The Gloves Come Off – David Bentley Hart vs. NT Wright

Translations of the New Testament, and the Bible as a whole, are a dime a dozen. In most United Methodist Churches you’re likely to find copies of the New Revised Standard Version in the backs of the pews. In other denominations you might find the New International Version, or the New Kings James Version, or the Common English Bible, etc. And every once in a while a theologian will undertake creating his/her own translation based on the original Greek/Hebrew.
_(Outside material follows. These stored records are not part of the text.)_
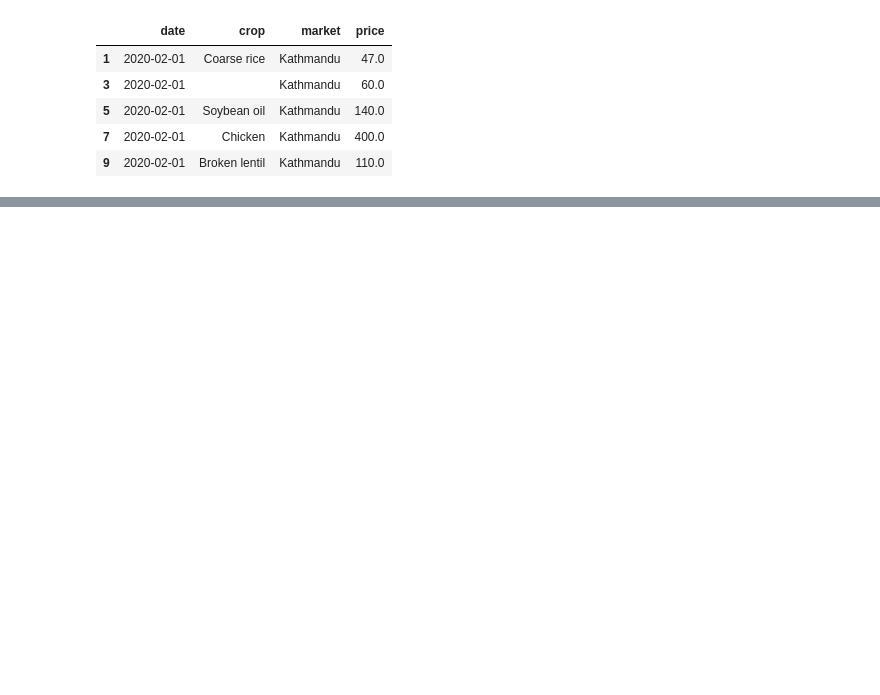
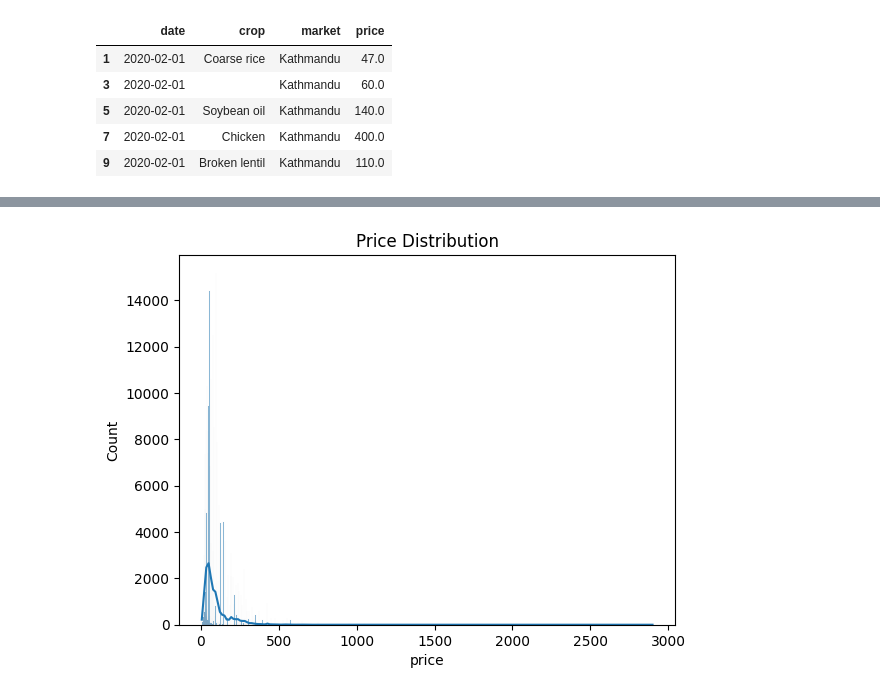
Before and after one commit to mdmohid/Smart_Agri_System, a Jupyter notebook: notebooks/market_price_prediction_experiment.ipynb, the cells around one changed output, grey strips where cells are left out. Saved outputs shown, nothing was run; the diff lists cells and outputs as text; code cells hidden in the pictures; blank space fills up the shorter version.

```diff
--- a/notebooks/market_price_prediction_experiment.ipynb
+++ b/notebooks/market_price_prediction_experiment.ipynb
@@ -143,0 +440,3 @@ df_long.to_csv("../datasets/market_prices_feb2020.csv", index=False)
+# %%
+#df["crop"] = df["crop"].str.lower()
+df['crop'] = df['crop'].str.lower().str.strip()
@@ -143,0 +491,7 @@ df_long.to_csv("../datasets/market_prices_feb2020.csv", index=False)
+# %%
+#visualization of price distribution
+sns.histplot(df['price'], kde=True)
+plt.title("Price Distribution")
+plt.show()
+# %% [output]
+[figure, added]
```
Also changed, not shown: parts of 45 cells of this notebook.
Whenever someone produces a translation it is important to remember that a translation is also always an interpretation. The translator makes important choices on how a particular word or phrase should be rendered in contemporary English, and because this has been done again and again, there are certain verses in certain translations that are very different from one another.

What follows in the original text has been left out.